Bob's Mezzi Rigatoni Puttanesca Recipe


Puttanesca is a flavorful sauce with a storied and colorful past. Opinions are varied and numerous as to the genesis of its name, and, well, I think I’ll let you look this up for yourself. There are also many versions of the recipe but they all have the essential ingredients of tomato, oil, garlic, capers, olives and anchovies. The version here is an easy one and one of my favorites.

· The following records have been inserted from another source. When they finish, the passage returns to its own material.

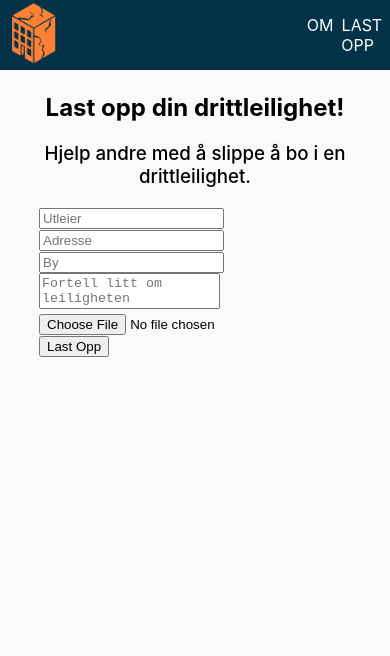
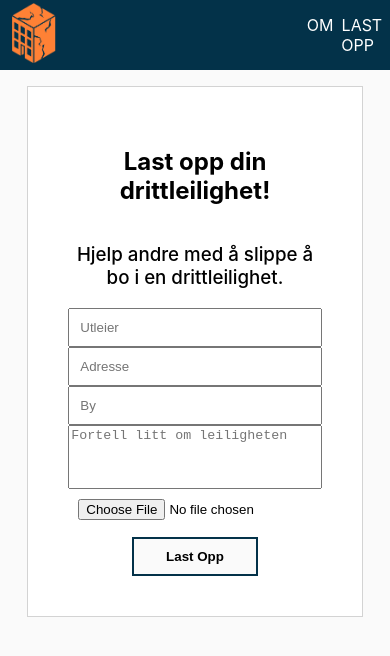
Before and after one commit to maaaaciej/drittleiligheter, a React (Create React App) app: page /upload in a window 390 px wide. Shown: the top 656 px of the page. Built offline with nearby package versions, Linux system fonts and the light colour scheme.

Commit message:
finished styling upload

```diff
--- a/src/pages/feed/feed.component.jsx
+++ b/src/pages/feed/feed.component.jsx
@@ -14,16 +14,18 @@ const Feed = () => {
     });
   }, []);
 
+  console.log(posts);
+
   return (
     <div className="feed">
       {/* <Sorting /> */}
       {posts.length ? (
         posts
-          // .sort((a, b) => {
-          //   const timeA = a.post.posted.seconds;
-          //   const timeB = b.post.posted.seconds;
-          //   return timeA > timeB ? -1 : 1;
-          // })
+          .sort((a, b) => {
+            const timeA = a.post.timestamp.seconds;
+            const timeB = b.post.timestamp.seconds;
+            return timeA > timeB ? -1 : 1;
+          })
           .map(({ post, id }) => (
             <Post
               key={id}
--- a/src/pages/upload/upload.component.jsx
+++ b/src/pages/upload/upload.component.jsx
@@ -1,6 +1,5 @@
 import React, { useState } from "react";
 import { storage, db } from "../../firebase/firebase";
-import { Redirect } from "react-router";
 import { useHistory } from "react-router-dom";
 import firebase from "firebase";
 
@@ -59,11 +58,11 @@ const Upload = () => {
 
   return (
     <div className="upload">
-      <h2 className="upload-title">Last opp din drittleilighet!</h2>
-      <h3 className="upload-caption">
-        Hjelp andre med å slippe å bo i en drittleilighet.
-      </h3>
       <form className="upload-form">
+        <h2 className="upload-title">Last opp din drittleilighet!</h2>
+        <h3 className="upload-caption">
+          Hjelp andre med å slippe å bo i en drittleilighet.
+        </h3>
         <input
           type="text"
           placeholder="Utleier"
@@ -92,10 +91,8 @@ const Upload = () => {
           onChange={(e) => setCaption(e.target.value)}
         />
         <input type="file" onChange={handleImageChange} />
-        <button className="upload-form-button" onClick={handleUpload}>
-          Last Opp
-        </button>
-        <img src={image} alt="" />
+
+        <button onClick={handleUpload}>Last Opp</button>
       </form>
     </div>
   );
--- a/src/pages/upload/upload.styles.scss
+++ b/src/pages/upload/upload.styles.scss
@@ -10,8 +10,43 @@
     font-weight: 500;
   }
   .upload-form {
+    width: 60%;
+    padding: 40px;
+    background-color: white;
+    border: 1px solid lightgray;
+    display: flex;
+    flex-direction: column;
+    margin: auto;
+    input {
+      padding: 10px;
+    }
     textarea {
       resize: none;
+      padding-bottom: 30px;
+    }
+    button {
+      margin-top: 3%;
+      padding: 10px;
+      align-self: center;
+      width: 50%;
+      background-color: #fafafa;
+      border: 2px solid #033249;
+      font-weight: bolder;
+    }
+    button:hover {
+      cursor: pointer;
+      background-color: #ffffff;
+      border: 2px solid #ff8135;
     }
   }
 }
+
+@media only screen and (max-width: 600px) {
+  .upload {
+    margin-top: 4%;
+    width: 100%;
+    .upload-form {
+      width: 65%;
+    }
+  }
+}
```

In my opinion the best olives are imported. For this puttanesca I used gaetas, which are hard to find but which I’m lucky enough to buy in bulk at a long-time Italian market in Cleveland. (I’ve also found them in jars on Amazon.) The olives you use should be unpitted, flavorful and mild. You could try Taggiasca or Niçoise olives. Avoid the pungent Greek Kalamata olives, which will overpower the tomatoes. The olives also need to be easy to pit. I suggest that you make a trip to Jungle Jim’s where I believe they have an extensive olive bar (hopefully, the bar is in use at the moment). While you’re there, you can shop for many of the ingredients I’ve included in this and previous recipes: imported San Marzano tomatoes, DeCecco pasta, imported parmesan and romano cheeses and, probably, Marsala wine. Also, pick up some pancetta – say, a ¼ pound chunk, not sliced – because it’s coming up in a future recipe.

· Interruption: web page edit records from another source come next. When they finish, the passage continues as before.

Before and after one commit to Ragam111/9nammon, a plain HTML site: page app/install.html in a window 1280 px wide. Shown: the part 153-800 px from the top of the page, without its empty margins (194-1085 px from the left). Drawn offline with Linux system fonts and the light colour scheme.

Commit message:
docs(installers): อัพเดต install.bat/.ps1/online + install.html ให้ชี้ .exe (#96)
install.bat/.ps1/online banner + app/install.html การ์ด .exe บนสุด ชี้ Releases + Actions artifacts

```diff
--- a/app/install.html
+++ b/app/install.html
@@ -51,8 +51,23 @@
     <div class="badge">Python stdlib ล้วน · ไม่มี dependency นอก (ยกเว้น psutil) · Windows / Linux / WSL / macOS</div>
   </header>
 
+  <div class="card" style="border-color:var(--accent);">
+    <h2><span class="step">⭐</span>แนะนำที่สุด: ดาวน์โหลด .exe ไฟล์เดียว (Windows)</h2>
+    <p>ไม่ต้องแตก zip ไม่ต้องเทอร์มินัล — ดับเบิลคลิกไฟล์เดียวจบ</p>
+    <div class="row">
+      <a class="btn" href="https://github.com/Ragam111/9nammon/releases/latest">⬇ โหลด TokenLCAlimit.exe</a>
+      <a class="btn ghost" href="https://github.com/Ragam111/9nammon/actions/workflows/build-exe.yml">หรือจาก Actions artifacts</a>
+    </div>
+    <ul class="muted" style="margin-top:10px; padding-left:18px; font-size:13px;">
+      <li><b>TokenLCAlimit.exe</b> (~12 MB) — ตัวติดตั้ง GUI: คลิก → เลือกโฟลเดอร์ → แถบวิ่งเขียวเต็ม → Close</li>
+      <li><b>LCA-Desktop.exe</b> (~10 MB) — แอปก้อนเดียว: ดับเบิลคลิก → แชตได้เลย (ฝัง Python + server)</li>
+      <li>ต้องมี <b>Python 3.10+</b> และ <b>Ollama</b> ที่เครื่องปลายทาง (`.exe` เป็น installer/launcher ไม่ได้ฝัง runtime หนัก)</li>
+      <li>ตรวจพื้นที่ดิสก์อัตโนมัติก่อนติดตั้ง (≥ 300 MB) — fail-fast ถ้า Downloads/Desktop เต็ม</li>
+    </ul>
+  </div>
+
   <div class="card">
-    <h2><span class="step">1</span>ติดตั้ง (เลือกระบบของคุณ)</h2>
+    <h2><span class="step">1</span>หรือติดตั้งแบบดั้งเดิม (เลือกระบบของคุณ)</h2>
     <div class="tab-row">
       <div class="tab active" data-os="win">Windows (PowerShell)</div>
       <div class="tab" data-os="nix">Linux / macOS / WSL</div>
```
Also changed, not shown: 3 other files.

This recipe is for two people. If you need enough for more people or for leftovers, you would double everything except the oil.


extra-virgin olive oil
2 cloves garlic, cut in half
2 anchovy filets, packed in oil
red pepper flakes, optional or to taste
½ of a 35 oz can of San Marzano tomatoes, imported, with half of the can’s juice, coarsely chopped (Unused tomatoes can be frozen.)
¼ c capers, rinsed
½ c black olives, unpitted (Pit them at home.)
¼ tsp baking soda
½ c hot water
2-3 T fresh parsley, finely chopped, divided
8-10 oz mezzi rigatoni, DeCecco brand

Put a large pot of water on to boil.

Place a skillet (large enough to hold the cooked pasta) over low heat and add enough olive oil to coat the bottom of the skillet. Add the garlic, anchovies and red pepper flakes, if using. Stir gently until the garlic begins to turn golden and the anchovies are dissolved. Add the tomatoes, increase the heat and add the capers and olives; cook for about five minutes or until the water from the tomatoes has evaporated and the sauce begins to stick to the bottom of the skillet. Add the baking soda, which will diminish the tomatoes’ acidity. Stir, remove the garlic and add the ½ c of hot water; cook over low heat for 15-20 minutes. Remember, this is not intended to be a saucy dish; if the sauce is still watery, turn the heat up and cook until the liquid has evaporated.

Meanwhile, your pot of water should be boiling. Add 1 T of salt, return to a boil and add the pasta. Stir periodically. When the pasta is nearly done, taste the sauce for salt. When the pasta is al dente, drain and add it to the sauce. Toss the pasta to coat it, add half of the parsley and toss again. Drizzle with some olive oil, add the remaining parsley and toss again. If you want to serve cheese with the pasta, imported parmesan is your choice. Enjoy!

Try other recipes.